-------- Material shown

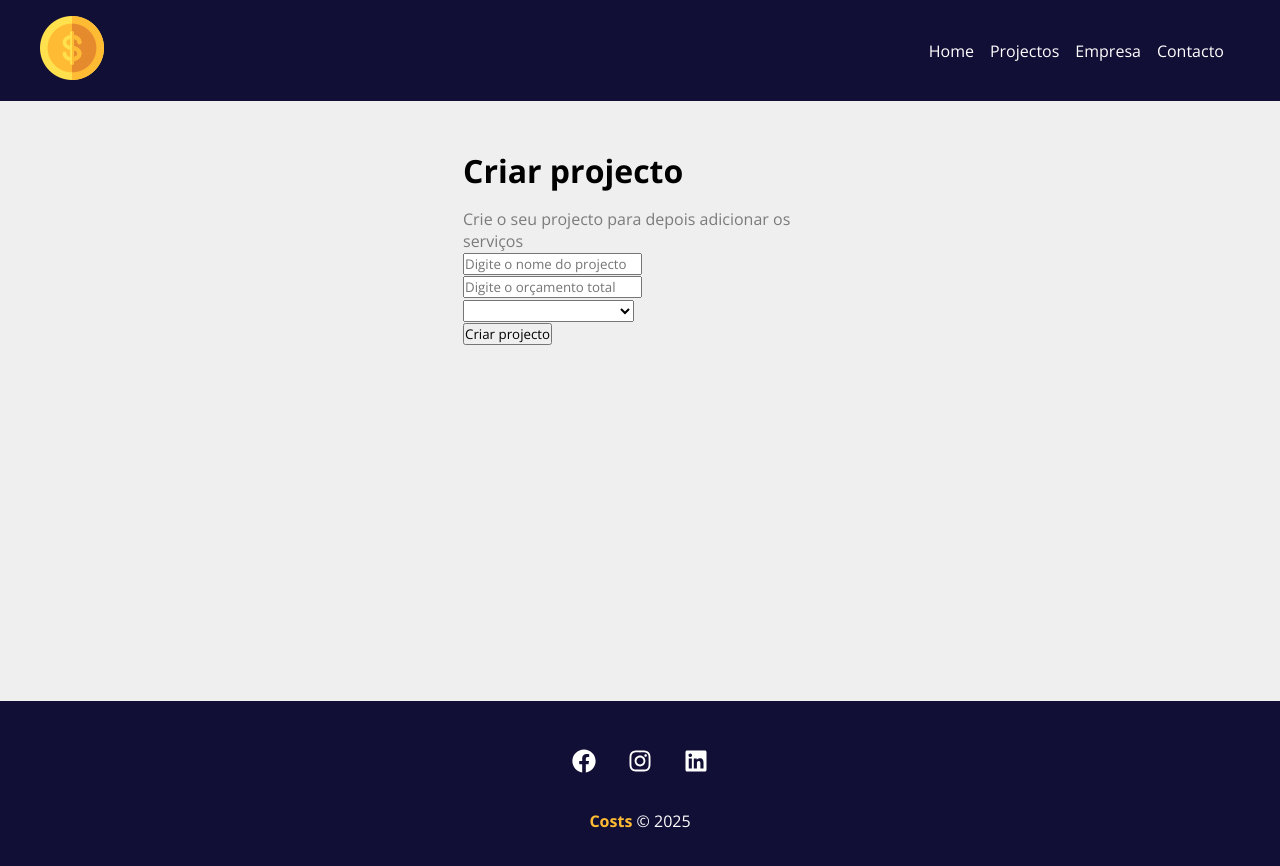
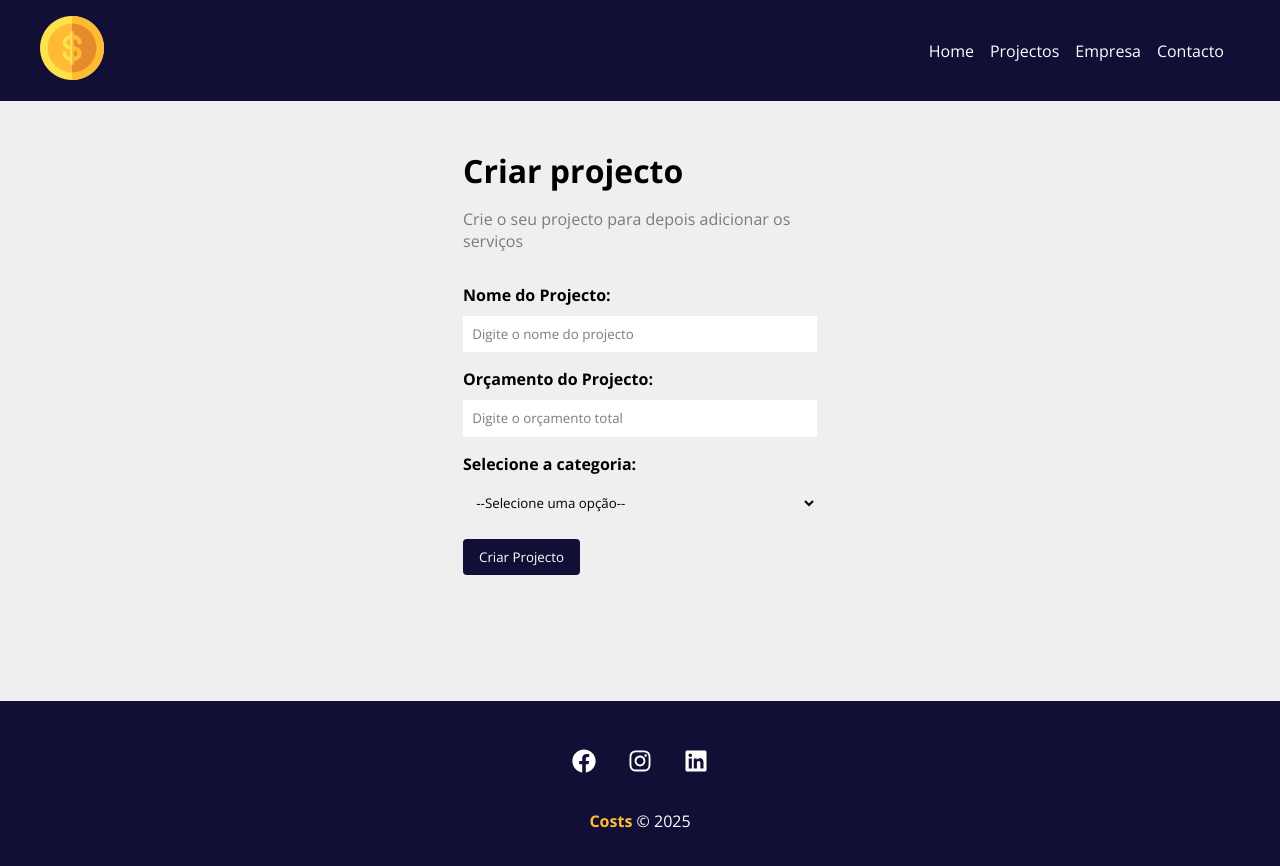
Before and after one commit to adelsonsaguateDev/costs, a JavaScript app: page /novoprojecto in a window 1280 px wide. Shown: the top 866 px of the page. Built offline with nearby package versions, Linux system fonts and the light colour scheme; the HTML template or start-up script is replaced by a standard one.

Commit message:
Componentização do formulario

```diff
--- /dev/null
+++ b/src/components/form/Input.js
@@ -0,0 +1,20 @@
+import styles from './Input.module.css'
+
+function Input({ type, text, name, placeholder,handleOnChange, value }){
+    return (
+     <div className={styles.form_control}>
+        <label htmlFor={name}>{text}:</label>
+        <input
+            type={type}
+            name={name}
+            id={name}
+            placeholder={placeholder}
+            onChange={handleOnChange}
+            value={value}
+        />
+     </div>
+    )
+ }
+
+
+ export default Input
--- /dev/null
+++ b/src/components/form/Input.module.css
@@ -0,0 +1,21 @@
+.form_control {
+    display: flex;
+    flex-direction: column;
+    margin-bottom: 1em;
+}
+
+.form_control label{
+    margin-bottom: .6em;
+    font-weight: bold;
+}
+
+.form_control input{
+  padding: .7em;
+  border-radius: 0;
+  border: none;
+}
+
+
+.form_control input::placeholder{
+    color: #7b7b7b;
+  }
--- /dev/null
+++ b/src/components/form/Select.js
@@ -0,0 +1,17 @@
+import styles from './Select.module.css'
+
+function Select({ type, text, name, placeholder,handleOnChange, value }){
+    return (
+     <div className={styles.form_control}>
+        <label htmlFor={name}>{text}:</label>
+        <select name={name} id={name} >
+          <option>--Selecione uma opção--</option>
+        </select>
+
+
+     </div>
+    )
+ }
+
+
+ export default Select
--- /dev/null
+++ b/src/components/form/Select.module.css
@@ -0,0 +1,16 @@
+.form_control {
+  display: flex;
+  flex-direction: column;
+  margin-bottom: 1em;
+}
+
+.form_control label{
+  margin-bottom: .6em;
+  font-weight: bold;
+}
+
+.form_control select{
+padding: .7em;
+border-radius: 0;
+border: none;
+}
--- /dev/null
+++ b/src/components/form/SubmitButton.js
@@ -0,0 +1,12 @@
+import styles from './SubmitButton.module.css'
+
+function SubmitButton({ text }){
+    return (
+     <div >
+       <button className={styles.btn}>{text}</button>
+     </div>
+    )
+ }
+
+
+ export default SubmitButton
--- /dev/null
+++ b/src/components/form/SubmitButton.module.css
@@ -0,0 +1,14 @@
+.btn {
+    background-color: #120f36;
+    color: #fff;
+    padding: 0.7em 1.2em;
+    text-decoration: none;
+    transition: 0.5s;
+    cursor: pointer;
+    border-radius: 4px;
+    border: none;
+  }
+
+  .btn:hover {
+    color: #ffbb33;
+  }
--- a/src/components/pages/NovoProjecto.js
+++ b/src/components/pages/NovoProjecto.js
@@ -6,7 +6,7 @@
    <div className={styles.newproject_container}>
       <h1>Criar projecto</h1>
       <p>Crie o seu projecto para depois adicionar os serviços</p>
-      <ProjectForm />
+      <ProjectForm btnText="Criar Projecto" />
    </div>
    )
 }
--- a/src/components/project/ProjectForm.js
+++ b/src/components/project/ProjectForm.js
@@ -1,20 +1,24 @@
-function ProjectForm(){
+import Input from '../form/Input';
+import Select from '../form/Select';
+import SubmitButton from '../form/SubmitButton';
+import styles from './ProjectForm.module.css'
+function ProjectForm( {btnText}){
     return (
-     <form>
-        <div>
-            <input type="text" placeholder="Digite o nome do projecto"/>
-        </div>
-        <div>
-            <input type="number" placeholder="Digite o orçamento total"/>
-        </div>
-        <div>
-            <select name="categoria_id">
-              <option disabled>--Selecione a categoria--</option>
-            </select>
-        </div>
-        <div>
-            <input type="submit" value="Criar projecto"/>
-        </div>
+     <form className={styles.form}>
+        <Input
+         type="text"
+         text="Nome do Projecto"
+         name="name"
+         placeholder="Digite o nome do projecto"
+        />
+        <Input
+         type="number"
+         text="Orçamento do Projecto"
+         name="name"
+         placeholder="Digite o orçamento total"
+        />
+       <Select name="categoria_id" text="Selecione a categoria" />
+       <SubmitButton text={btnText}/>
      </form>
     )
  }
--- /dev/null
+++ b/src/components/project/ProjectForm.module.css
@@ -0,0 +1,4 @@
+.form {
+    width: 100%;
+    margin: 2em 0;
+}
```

----------------

*To do*. Repeat all entries exactly, pictures excluded.

*Solution*.
Before and after one commit to adelsonsaguateDev/costs, a JavaScript app: page /novoprojecto in a window 1280 px wide. Shown: the top 866 px of the page. Built offline with nearby package versions, Linux system fonts and the light colour scheme; the HTML template or start-up script is replaced by a standard one.

Commit message:
Componentização do formulario

```diff
--- /dev/null
+++ b/src/components/form/Input.js
@@ -0,0 +1,20 @@
+import styles from './Input.module.css'
+
+function Input({ type, text, name, placeholder,handleOnChange, value }){
+    return (
+     <div className={styles.form_control}>
+        <label htmlFor={name}>{text}:</label>
+        <input
+            type={type}
+            name={name}
+            id={name}
+            placeholder={placeholder}
+            onChange={handleOnChange}
+            value={value}
+        />
+     </div>
+    )
+ }
+
+
+ export default Input
--- /dev/null
+++ b/src/components/form/Input.module.css
@@ -0,0 +1,21 @@
+.form_control {
+    display: flex;
+    flex-direction: column;
+    margin-bottom: 1em;
+}
+
+.form_control label{
+    margin-bottom: .6em;
+    font-weight: bold;
+}
+
+.form_control input{
+  padding: .7em;
+  border-radius: 0;
+  border: none;
+}
+
+
+.form_control input::placeholder{
+    color: #7b7b7b;
+  }
--- /dev/null
+++ b/src/components/form/Select.js
@@ -0,0 +1,17 @@
+import styles from './Select.module.css'
+
+function Select({ type, text, name, placeholder,handleOnChange, value }){
+    return (
+     <div className={styles.form_control}>
+        <label htmlFor={name}>{text}:</label>
+        <select name={name} id={name} >
+          <option>--Selecione uma opção--</option>
+        </select>
+
+
+     </div>
+    )
+ }
+
+
+ export default Select
--- /dev/null
+++ b/src/components/form/Select.module.css
@@ -0,0 +1,16 @@
+.form_control {
+  display: flex;
+  flex-direction: column;
+  margin-bottom: 1em;
+}
+
+.form_control label{
+  margin-bottom: .6em;
+  font-weight: bold;
+}
+
+.form_control select{
+padding: .7em;
+border-radius: 0;
+border: none;
+}
--- /dev/null
+++ b/src/components/form/SubmitButton.js
@@ -0,0 +1,12 @@
+import styles from './SubmitButton.module.css'
+
+function SubmitButton({ text }){
+    return (
+     <div >
+       <button className={styles.btn}>{text}</button>
+     </div>
+    )
+ }
+
+
+ export default SubmitButton
--- /dev/null
+++ b/src/components/form/SubmitButton.module.css
@@ -0,0 +1,14 @@
+.btn {
+    background-color: #120f36;
+    color: #fff;
+    padding: 0.7em 1.2em;
+    text-decoration: none;
+    transition: 0.5s;
+    cursor: pointer;
+    border-radius: 4px;
+    border: none;
+  }
+
+  .btn:hover {
+    color: #ffbb33;
+  }
--- a/src/components/pages/NovoProjecto.js
+++ b/src/components/pages/NovoProjecto.js
@@ -6,7 +6,7 @@
    <div className={styles.newproject_container}>
       <h1>Criar projecto</h1>
       <p>Crie o seu projecto para depois adicionar os serviços</p>
-      <ProjectForm />
+      <ProjectForm btnText="Criar Projecto" />
    </div>
    )
 }
--- a/src/components/project/ProjectForm.js
+++ b/src/components/project/ProjectForm.js
@@ -1,20 +1,24 @@
-function ProjectForm(){
+import Input from '../form/Input';
+import Select from '../form/Select';
+import SubmitButton from '../form/SubmitButton';
+import styles from './ProjectForm.module.css'
+function ProjectForm( {btnText}){
     return (
-     <form>
-        <div>
-            <input type="text" placeholder="Digite o nome do projecto"/>
-        </div>
-        <div>
-            <input type="number" placeholder="Digite o orçamento total"/>
-        </div>
-        <div>
-            <select name="categoria_id">
-              <option disabled>--Selecione a categoria--</option>
-            </select>
-        </div>
-        <div>
-            <input type="submit" value="Criar projecto"/>
-        </div>
+     <form className={styles.form}>
+        <Input
+         type="text"
+         text="Nome do Projecto"
+         name="name"
+         placeholder="Digite o nome do projecto"
+        />
+        <Input
+         type="number"
+         text="Orçamento do Projecto"
+         name="name"
+         placeholder="Digite o orçamento total"
+        />
+       <Select name="categoria_id" text="Selecione a categoria" />
+       <SubmitButton text={btnText}/>
      </form>
     )
  }
--- /dev/null
+++ b/src/components/project/ProjectForm.module.css
@@ -0,0 +1,4 @@
+.form {
+    width: 100%;
+    margin: 2em 0;
+}
```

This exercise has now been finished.